## Input for this task:
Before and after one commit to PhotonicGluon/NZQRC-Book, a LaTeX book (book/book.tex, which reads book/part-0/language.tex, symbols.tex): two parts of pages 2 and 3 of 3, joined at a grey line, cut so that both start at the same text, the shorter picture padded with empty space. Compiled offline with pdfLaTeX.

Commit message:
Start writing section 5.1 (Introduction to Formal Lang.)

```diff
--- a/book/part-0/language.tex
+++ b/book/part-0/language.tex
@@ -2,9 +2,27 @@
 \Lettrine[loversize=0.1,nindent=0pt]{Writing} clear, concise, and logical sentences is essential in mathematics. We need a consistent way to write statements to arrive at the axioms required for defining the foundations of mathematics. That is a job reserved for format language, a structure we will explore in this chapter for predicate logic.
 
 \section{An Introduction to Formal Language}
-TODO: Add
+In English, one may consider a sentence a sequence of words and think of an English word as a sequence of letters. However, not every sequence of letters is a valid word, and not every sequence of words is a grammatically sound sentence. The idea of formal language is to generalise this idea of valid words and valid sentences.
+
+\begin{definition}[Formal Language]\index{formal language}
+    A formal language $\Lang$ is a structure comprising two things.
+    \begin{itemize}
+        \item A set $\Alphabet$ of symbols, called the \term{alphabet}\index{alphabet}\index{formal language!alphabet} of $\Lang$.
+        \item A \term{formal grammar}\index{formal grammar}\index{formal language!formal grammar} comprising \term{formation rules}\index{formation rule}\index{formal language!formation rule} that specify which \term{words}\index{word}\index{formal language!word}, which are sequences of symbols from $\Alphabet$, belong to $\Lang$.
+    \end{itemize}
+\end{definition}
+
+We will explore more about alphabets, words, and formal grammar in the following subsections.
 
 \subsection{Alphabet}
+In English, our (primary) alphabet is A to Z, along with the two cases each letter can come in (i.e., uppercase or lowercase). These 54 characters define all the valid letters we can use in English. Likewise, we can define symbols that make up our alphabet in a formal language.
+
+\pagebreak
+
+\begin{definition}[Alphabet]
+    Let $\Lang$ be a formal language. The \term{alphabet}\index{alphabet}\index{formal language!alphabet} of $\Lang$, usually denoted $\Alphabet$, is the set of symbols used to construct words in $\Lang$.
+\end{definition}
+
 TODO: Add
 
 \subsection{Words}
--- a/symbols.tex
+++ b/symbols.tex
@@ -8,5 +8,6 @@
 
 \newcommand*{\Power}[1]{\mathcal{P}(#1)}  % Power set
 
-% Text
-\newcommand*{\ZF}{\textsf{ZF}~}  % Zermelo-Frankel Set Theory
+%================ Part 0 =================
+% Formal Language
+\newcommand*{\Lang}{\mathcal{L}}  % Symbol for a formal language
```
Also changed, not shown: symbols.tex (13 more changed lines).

## Exercise goal:
After reading the material above, repeat all of it exactly.

## Solution to this problem:
Before and after one commit to PhotonicGluon/NZQRC-Book, a LaTeX book (book/book.tex, which reads book/part-0/language.tex, symbols.tex): two parts of pages 2 and 3 of 3, joined at a grey line, cut so that both start at the same text, the shorter picture padded with empty space. Compiled offline with pdfLaTeX.

Commit message:
Start writing section 5.1 (Introduction to Formal Lang.)

```diff
--- a/book/part-0/language.tex
+++ b/book/part-0/language.tex
@@ -2,9 +2,27 @@
 \Lettrine[loversize=0.1,nindent=0pt]{Writing} clear, concise, and logical sentences is essential in mathematics. We need a consistent way to write statements to arrive at the axioms required for defining the foundations of mathematics. That is a job reserved for format language, a structure we will explore in this chapter for predicate logic.
 
 \section{An Introduction to Formal Language}
-TODO: Add
+In English, one may consider a sentence a sequence of words and think of an English word as a sequence of letters. However, not every sequence of letters is a valid word, and not every sequence of words is a grammatically sound sentence. The idea of formal language is to generalise this idea of valid words and valid sentences.
+
+\begin{definition}[Formal Language]\index{formal language}
+    A formal language $\Lang$ is a structure comprising two things.
+    \begin{itemize}
+        \item A set $\Alphabet$ of symbols, called the \term{alphabet}\index{alphabet}\index{formal language!alphabet} of $\Lang$.
+        \item A \term{formal grammar}\index{formal grammar}\index{formal language!formal grammar} comprising \term{formation rules}\index{formation rule}\index{formal language!formation rule} that specify which \term{words}\index{word}\index{formal language!word}, which are sequences of symbols from $\Alphabet$, belong to $\Lang$.
+    \end{itemize}
+\end{definition}
+
+We will explore more about alphabets, words, and formal grammar in the following subsections.
 
 \subsection{Alphabet}
+In English, our (primary) alphabet is A to Z, along with the two cases each letter can come in (i.e., uppercase or lowercase). These 54 characters define all the valid letters we can use in English. Likewise, we can define symbols that make up our alphabet in a formal language.
+
+\pagebreak
+
+\begin{definition}[Alphabet]
+    Let $\Lang$ be a formal language. The \term{alphabet}\index{alphabet}\index{formal language!alphabet} of $\Lang$, usually denoted $\Alphabet$, is the set of symbols used to construct words in $\Lang$.
+\end{definition}
+
 TODO: Add
 
 \subsection{Words}
--- a/symbols.tex
+++ b/symbols.tex
@@ -8,5 +8,6 @@
 
 \newcommand*{\Power}[1]{\mathcal{P}(#1)}  % Power set
 
-% Text
-\newcommand*{\ZF}{\textsf{ZF}~}  % Zermelo-Frankel Set Theory
+%================ Part 0 =================
+% Formal Language
+\newcommand*{\Lang}{\mathcal{L}}  % Symbol for a formal language
```
Also changed, not shown: symbols.tex (13 more changed lines).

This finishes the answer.